'There's a lot at stake here': Arlington 425 project debate stalls on affordable housing
An Arlington Heights advisory panel wants to see more of the financials of the proposed Arlington 425 downtown development before recommending how many residential units should be rented at below-market rates.
The housing commission spent more than three hours Monday night listening to public comment and negotiating in open session with developer Bruce Adreani of CCH, LLC, who countered the village staff's proposal on less costly units in the 361-unit project.
CCH has suggested providing a mix of 18 studio and one-bedroom units within at least two of the three buildings proposed for a residential and commercial campus on the west side of downtown. Arlington 425 would be on the northern three-quarters of the long-vacant Block 425 parcel -- bounded by Campbell Street, Highland Avenue, Sigwalt Street and Chestnut Avenue.
The key sticking point between the developer and the staff from the village's community development department is how those 18 units should be priced.
Village officials have suggested the apartments be priced for those making at or below 60% of the area median income, which would equate to a single person making $35,580 in a year. They say that would help Arlington Heights remain within the state standard of having at least 10% of housing stock villagewide kept as affordable.

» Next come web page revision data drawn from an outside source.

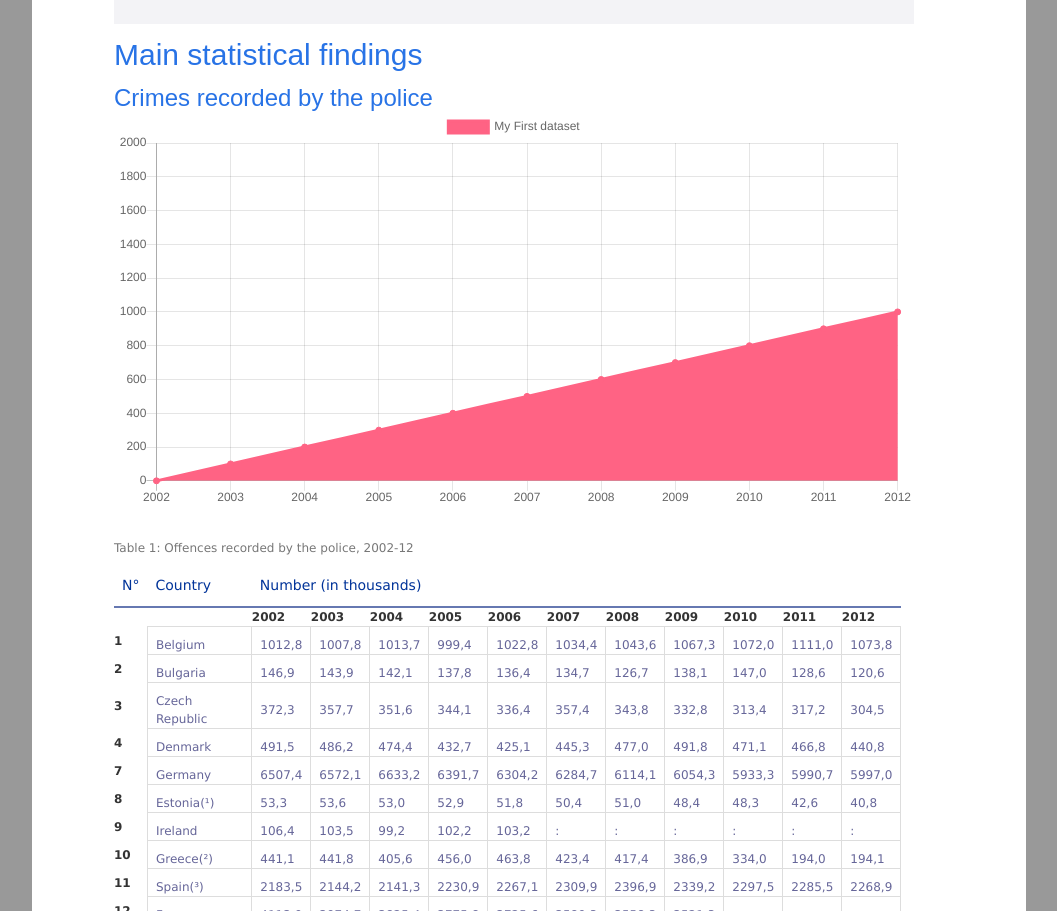
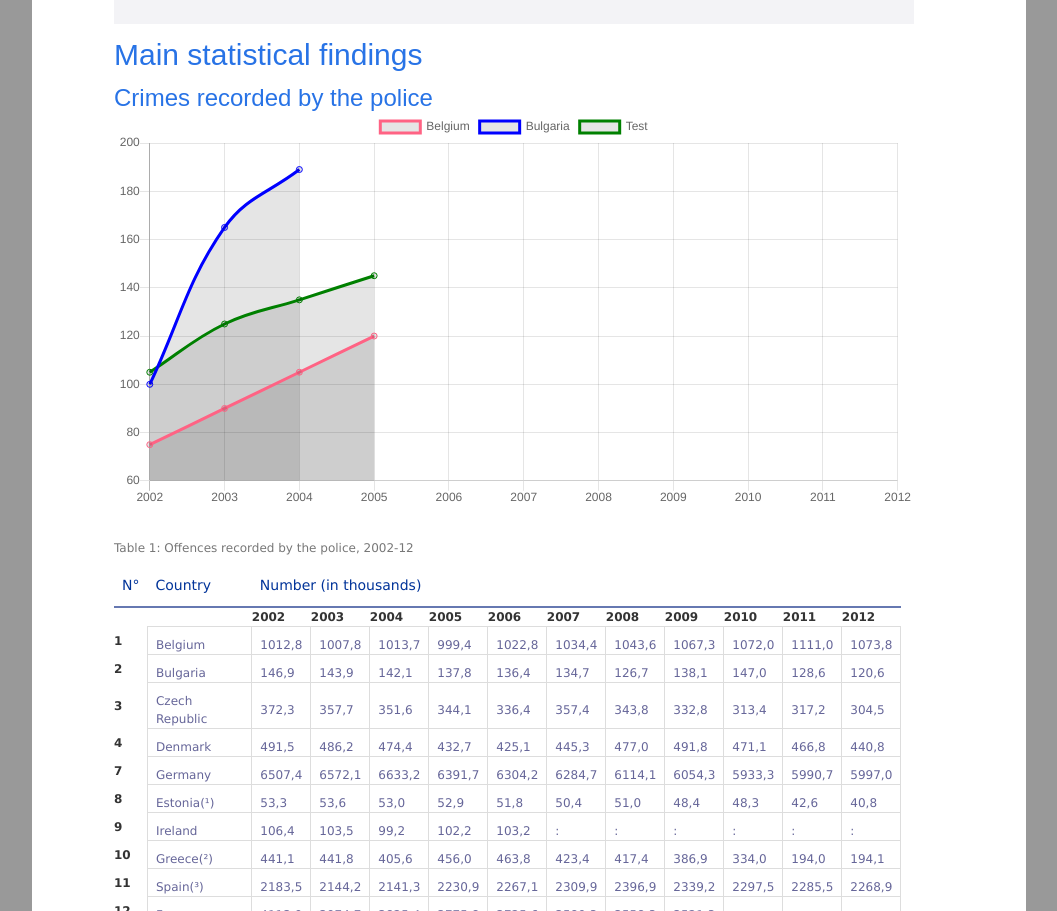
Before and after one commit to LinardJeremy/js-datavisualisation-challenge, a plain HTML site: page index.html in a window 1280 px wide. Shown: the part 997-1908 px from the top of the page, without its empty margins (111-1168 px from the left). Drawn offline with nearby package versions, Linux system fonts and the light colour scheme; a web font is replaced by a local one.

Commit message:
ajout fonction object

```diff
--- a/assets/script.js
+++ b/assets/script.js
@@ -28,41 +28,40 @@ for (let i = 0; i < list.length; i++) {
         arrayTest.push(list[i].innerHTML);
     }
 }
+function datasets(label, borderColor, data) {
+    this.label = label;
+    this.borderColor = borderColor;
+    this.data = data;
+  }
+  let dataTest = [105,125,135,145];
+  let z = new datasets("Test","green",dataTest);
+  console.log(z);
+
 console.log(arrayTest);
-// console.log(list);
+console.log(list);
 let chart1 = new Chart(ctx, {
     type: "line",
     data: {
         labels: arrayTest,
+        y: [100,150,300,450,500],
         datasets: [
             {
-                label: "My First dataset",
-                backgroundColor: "rgb(255, 99, 132)",
-                borderColor: "rgb(255, 99, 132)",
-                data: [
-                    0,
-                    100,
-                    200,
-                    300,
-                    400,
-                    500,
-                    600,
-                    700,
-                    800,
-                    900,
-                    1000,
-                    1100,
-                    1200,
-                    1300,
-                    1400,
-                    1500,
-                    1600,
-                    1700,
-                    1800,
-                    1900,
-                    2000,
-                ],
+
+             label: "Belgium",
+             borderColor: "rgb(255, 99, 132)",
+                 data: [
+                    75,
+                     90,
+                     105,
+                     120
+                 ],
             },
+                { label: "Bulgaria",
+            borderColor: "blue",
+            data :[100,165,189],
+            },
+            z,
+
         ],
     },
     options: {},
```
Also changed, not shown: index.html (+2 -0 lines).
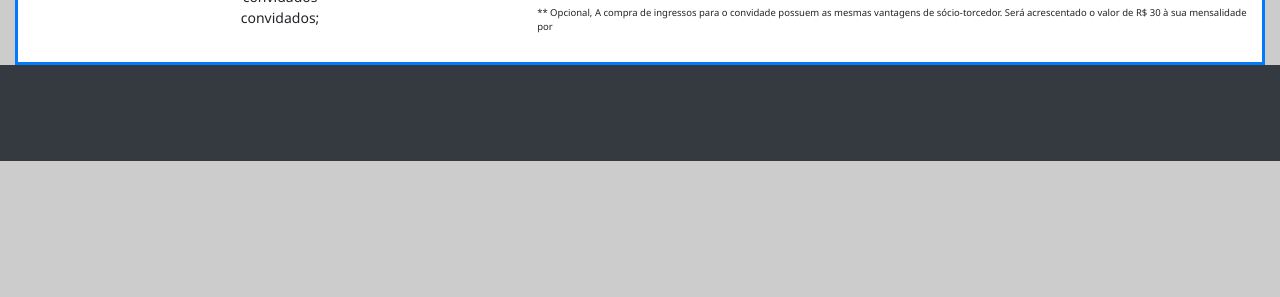
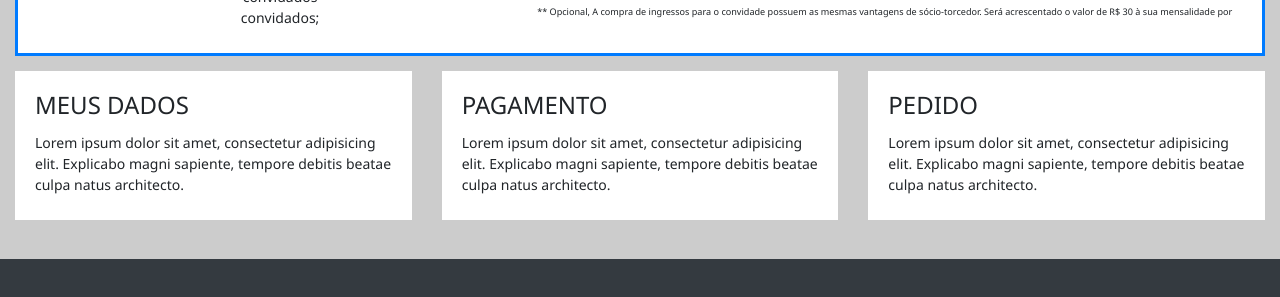
Before and after one commit to wgjr/fenglayout, a plain HTML site: page index.html in a window 1280 px wide. Shown: the part 607-904 px from the top of the page. Before the commit the page ends 800 px from the top, so only its background shows below. Drawn offline with Linux system fonts and the light colour scheme.

Commit message:
layout divides in section. Created payments card

```diff
--- a/assets/css/theme.css
+++ b/assets/css/theme.css
@@ -12,8 +12,12 @@ body {
   font-size: 14px;
 }
 
+section{
+  margin-bottom: 15px;
+}
+
 .small, small {
-  font-size: 68%;
+  font-size: 65%;
   font-weight: 400;
 }
 
--- a/index.html
+++ b/index.html
@@ -17,8 +17,8 @@
 
 <div class="container">
 
+  <section id="plans">
     <div class="row ">
-
       <div class="col-lg-12 col-md-12">
         <div class="card border_blue">
           <div class="card-body">
@@ -198,9 +198,41 @@
             </div>
           </div>
         </div>
-
       </div>
     </div>
+  </section>
+
+  <section id="payment">
+    <div class="row">
+      <div class="col-lg-4 col-md-12 mb-4">
+        <div class="card">
+          <div class="card-body">
+            <h4 class="card-title">MEUS DADOS</h4>
+            <p class="card-text">Lorem ipsum dolor sit amet, consectetur adipisicing elit. Explicabo magni sapiente, tempore debitis beatae culpa natus architecto.</p>
+          </div>
+        </div>
+      </div>
+
+      <div class="col-lg-4 col-md-12 mb-4">
+        <div class="card">
+          <div class="card-body">
+            <h4 class="card-title">PAGAMENTO</h4>
+            <p class="card-text">Lorem ipsum dolor sit amet, consectetur adipisicing elit. Explicabo magni sapiente, tempore debitis beatae culpa natus architecto.</p>
+          </div>
+        </div>
+      </div>
+
+      <div class="col-lg-4 col-md-12 mb-4">
+        <div class="card">
+          <div class="card-body">
+            <h4 class="card-title">PEDIDO</h4>
+            <p class="card-text">Lorem ipsum dolor sit amet, consectetur adipisicing elit. Explicabo magni sapiente, tempore debitis beatae culpa natus architecto.</p>
+          </div>
+        </div>
+      </div>
+    </div>
+  </section>
+
 </div>
 
 <footer class="py-5 bg-dark">
```
Lines whose indentation alone changed are shown as unchanged.
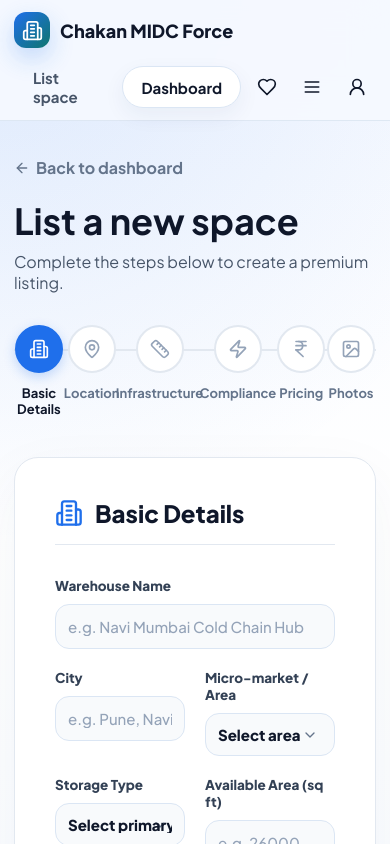
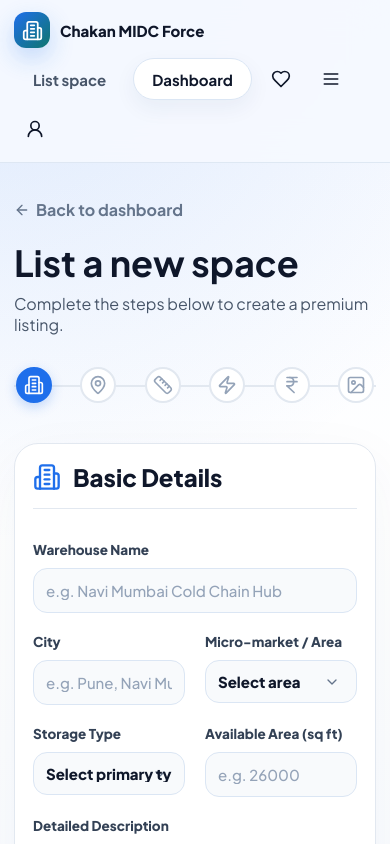
Before and after one commit to kunalair2-jpg/chakan-midc-force, a Next.js app: page /owner/new in a window 390 px wide. Shown: the top 844 px of the page. Built offline with nearby package versions, Linux system fonts and the light colour scheme.

Commit message:
Update dashboard, owner pages and styles

```diff
--- a/src/app/admin/page.tsx
+++ b/src/app/admin/page.tsx
@@ -32,6 +32,7 @@ export default function AdminDashboard() {
           </div>
         </div>
 
+        <div className="table-scroll">
           <table className="table">
             <thead>
               <tr>
@@ -60,6 +61,7 @@ export default function AdminDashboard() {
               ))}
             </tbody>
           </table>
+        </div>
       </DashboardShell>
     </div>
   );
--- a/src/app/company/page.tsx
+++ b/src/app/company/page.tsx
@@ -32,6 +32,7 @@ export default function CompanyDashboard() {
           </div>
         </div>
 
+        <div className="table-scroll">
           <table className="table">
             <thead>
               <tr>
@@ -60,6 +61,7 @@ export default function CompanyDashboard() {
               ))}
             </tbody>
           </table>
+        </div>
       </DashboardShell>
     </div>
   );
--- a/src/app/globals.css
+++ b/src/app/globals.css
@@ -121,6 +121,11 @@ img {
   display: flex;
   align-items: center;
   gap: 8px;
+  flex-wrap: wrap;
+}
+
+.nav .nav-actions {
+  justify-content: flex-end;
 }
 
 .icon-btn,
@@ -703,8 +708,15 @@ img {
   margin-top: 8px;
 }
 
+.table-scroll {
+  width: 100%;
+  overflow-x: auto;
+  border-radius: 18px;
+}
+
 .table {
   width: 100%;
+  min-width: 640px;
   border-collapse: collapse;
   overflow: hidden;
   border-radius: 18px;
@@ -749,6 +761,13 @@ img {
 .status.blue {
   color: var(--blue);
   background: #e8f1fb;
+}
+
+.messages-layout {
+  display: grid;
+  grid-template-columns: 300px 1fr;
+  gap: 24px;
+  height: 60vh;
 }
 
 .form-grid {
@@ -860,6 +879,15 @@ img {
   .sidebar a {
     flex: 0 0 auto;
   }
+
+  .dashboard-main {
+    padding: 20px;
+  }
+
+  .messages-layout {
+    grid-template-columns: 1fr;
+    height: auto;
+  }
 }
 
 @media (max-width: 680px) {
@@ -871,11 +899,16 @@ img {
     height: auto;
     padding: 12px 0;
     flex-wrap: wrap;
+    row-gap: 10px;
   }
 
-  .nav-search {
-    order: 3;
-    min-width: 100%;
+  .nav .nav-actions {
+    width: 100%;
+    justify-content: flex-start;
+  }
+
+  .brand span:last-child {
+    font-size: 15px;
   }
 
   .hero-copy h1 {
@@ -909,4 +942,17 @@ img {
   .photo-stack {
     display: none;
   }
+
+  .detail-title h1 {
+    font-size: 26px;
+  }
+
+  .section h2 {
+    font-size: 24px;
+  }
+
+  .section-head {
+    flex-direction: column;
+    align-items: flex-start;
+  }
 }
--- a/src/app/owner/messages/page.tsx
+++ b/src/app/owner/messages/page.tsx
@@ -9,7 +9,7 @@ export default function MessagesPage() {
       <DashboardShell eyebrow="Warehouse owner workspace" title="Messages">
         <p className="muted" style={{ marginBottom: '24px' }}>Communicate directly with verified leads and active tenants.</p>
 
-        <div style={{ display: 'grid', gridTemplateColumns: '300px 1fr', gap: '24px', height: '60vh' }}>
+        <div className="messages-layout">
           <div className="panel" style={{ padding: 0, overflowY: 'auto' }}>
             {['FreshCart Foods', 'UrbanKart', 'Medline Supply', 'LogiTech Solutions'].map((name, i) => (
               <div key={i} style={{ padding: '16px', borderBottom: '1px solid var(--line)', background: i === 0 ? 'var(--accent-soft)' : 'transparent', cursor: 'pointer' }}>
--- a/src/app/owner/new/page.tsx
+++ b/src/app/owner/new/page.tsx
@@ -250,6 +250,78 @@ export default function NewWarehousePage() {
           animation: spin 1s linear infinite;
         }
         @keyframes spin { 100% { transform: rotate(360deg); } }
+
+        .wizard-actions {
+          display: flex;
+          justify-content: space-between;
+          align-items: center;
+          margin-top: 40px;
+          padding-top: 24px;
+          border-top: 1px solid #e2e8f0;
+          gap: 16px;
+          flex-wrap: wrap;
+        }
+        .wizard-actions-buttons {
+          display: flex;
+          gap: 16px;
+        }
+
+        .photo-preview-grid {
+          display: grid;
+          grid-template-columns: repeat(4, 1fr);
+          gap: 16px;
+          margin-top: 16px;
+        }
+
+        @media (max-width: 720px) {
+          .form-panel {
+            padding: 24px;
+          }
+          .step-label {
+            font-size: 11px;
+          }
+          .checkbox-grid {
+            grid-template-columns: repeat(2, 1fr);
+          }
+          .photo-preview-grid {
+            grid-template-columns: repeat(2, 1fr);
+          }
+        }
+
+        @media (max-width: 560px) {
+          .form-panel {
+            padding: 18px;
+          }
+          .stepper {
+            padding: 0 2px;
+          }
+          .step-item {
+            width: auto;
+            gap: 6px;
+          }
+          .step-circle {
+            width: 36px;
+            height: 36px;
+          }
+          .stepper::before,
+          .stepper-progress {
+            top: 18px;
+          }
+          .step-label {
+            display: none;
+          }
+          .wizard-actions {
+            flex-direction: column-reverse;
+            align-items: stretch;
+          }
+          .wizard-actions-buttons {
+            flex-direction: column;
+            width: 100%;
+          }
+          .wizard-actions-buttons button {
+            width: 100%;
+          }
+        }
       `}</style>
       <main className="container section" style={{ maxWidth: '840px' }}>
         <div className="section-head" style={{ marginBottom: '32px' }}>
@@ -509,7 +581,7 @@ export default function NewWarehousePage() {
             </label>
 
             {imagePreviews.length > 0 && (
-              <div style={{ display: 'grid', gridTemplateColumns: 'repeat(4, 1fr)', gap: '16px', marginTop: '16px' }}>
+              <div className="photo-preview-grid">
                  {imagePreviews.map((url, i) => (
                    <div key={i} style={{ aspectRatio: '4/3', borderRadius: '12px', overflow: 'hidden', border: '1px solid #e2e8f0' }}>
                      <img src={url} alt={`Preview ${i + 1}`} style={{ width: '100%', height: '100%', objectFit: 'cover' }} />
@@ -519,7 +591,7 @@ export default function NewWarehousePage() {
             )}
           </div>
 
-          <div style={{ display: 'flex', justifyContent: 'space-between', alignItems: 'center', marginTop: '40px', paddingTop: '24px', borderTop: '1px solid #e2e8f0' }}>
+          <div className="wizard-actions">
             {currentStep > 1 ? (
               <button type="button" className="secondary" onClick={handlePrev} style={{ padding: '14px 24px', borderRadius: '12px' }}>
                 <ArrowLeft size={18} style={{ marginRight: '8px' }} /> Back
@@ -528,7 +600,7 @@ export default function NewWarehousePage() {
               <div></div> // Empty div for flex spacing
             )}
 
-            <div style={{ display: 'flex', gap: '16px' }}>
+            <div className="wizard-actions-buttons">
               <button
                 type="submit"
                 name="actionType"
--- a/src/app/owner/page.tsx
+++ b/src/app/owner/page.tsx
@@ -45,6 +45,7 @@ export default async function OwnerDashboard() {
           </Link>
         </div>
 
+        <div className="table-scroll">
           <table className="table">
             <thead>
               <tr>
@@ -77,6 +78,7 @@ export default async function OwnerDashboard() {
               )}
             </tbody>
           </table>
+        </div>
       </DashboardShell>
     </div>
   );
--- a/src/app/owner/payments/page.tsx
+++ b/src/app/owner/payments/page.tsx
@@ -23,6 +23,7 @@ export default function PaymentsPage() {
         </div>
 
         <div className="panel" style={{ padding: 0, overflow: 'hidden' }}>
+          <div className="table-scroll">
             <table className="table" style={{ margin: 0, border: 'none' }}>
               <thead>
                 <tr>
@@ -54,6 +55,7 @@ export default function PaymentsPage() {
               </tbody>
             </table>
           </div>
+        </div>
       </DashboardShell>
     </div>
   );
--- a/src/app/owner/quotes/page.tsx
+++ b/src/app/owner/quotes/page.tsx
@@ -10,6 +10,7 @@ export default function QuotesPage() {
         <p className="muted" style={{ marginBottom: '24px' }}>Track the status of quotes sent to prospective tenants.</p>
 
         <div className="panel" style={{ padding: 0, overflow: 'hidden' }}>
+          <div className="table-scroll">
             <table className="table" style={{ margin: 0, border: 'none' }}>
               <thead>
                 <tr>
@@ -46,6 +47,7 @@ export default function QuotesPage() {
               </tbody>
             </table>
           </div>
+        </div>
       </DashboardShell>
     </div>
   );
--- a/src/app/owner/requests/page.tsx
+++ b/src/app/owner/requests/page.tsx
@@ -10,6 +10,7 @@ export default function RequestsPage() {
         <p className="muted" style={{ marginBottom: '24px' }}>Review incoming inquiries from verified B2B companies.</p>
 
         <div className="panel" style={{ padding: 0, overflow: 'hidden' }}>
+          <div className="table-scroll">
             <table className="table" style={{ margin: 0, border: 'none' }}>
               <thead>
                 <tr>
@@ -47,6 +48,7 @@ export default function RequestsPage() {
               </tbody>
             </table>
           </div>
+        </div>
       </DashboardShell>
     </div>
   );
--- a/src/app/owner/warehouses/page.tsx
+++ b/src/app/owner/warehouses/page.tsx
@@ -17,6 +17,7 @@ export default function WarehousesPage() {
           </Link>
         </div>
 
+        <div className="table-scroll">
           <table className="table">
             <thead>
               <tr>
@@ -58,6 +59,7 @@ export default function WarehousesPage() {
               ))}
             </tbody>
           </table>
+        </div>
       </DashboardShell>
     </div>
   );
```
Also changed, not shown: 1 other file (tests, documents, lock files or other folders). Lines whose indentation alone changed are shown as unchanged.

The developer has countered the units should be priced for those with 80% of area median income, or a single person making $47,400. CCH officials say rents at lower levels would affect the economics of the $150 million project, such as hindering cash flow and the ability to obtain financing.
"If it's 60 percent, it's not going to work," Adreani told members of the housing commission during the give-and-take Monday night. "It'll be a dog poop park for the rest of the time. The bank will laugh me out of the bank."
"There's a lot at stake here," he continued. "We're trying to be a good steward of the property."
As part of the deal, the developer has also agreed to the village's request to provide fees in lieu of nine units at $25,000 per unit, for a total of $225,000.
In an attempt to broker a deal, housing commission member Mark Hellner suggested that instead of the fees paid upfront to a village trust fund, the developer provide those nine actual units instead at 80 percent of area median income. Hellner said that would allow costs for the developer to be spread out over time.
CCH attorney Mike Firsel gave that a hard "no."
Commissioners Andrew Tripp and Will Delea sought more details from the developer about the project's projected cash flow, revenue and expenses before making a judgment on the various proposals on the table.
Firsel said he would provide some of that info to the village staff to share with the commission. That panel is a recommending body to the village board, which makes the ultimate decision on the overall project.
The board was set to consider the Arlington 425 project next Monday, May 6, but officials said late Monday it's unclear if the project will still come before the board that night with the housing recommendation still in limbo.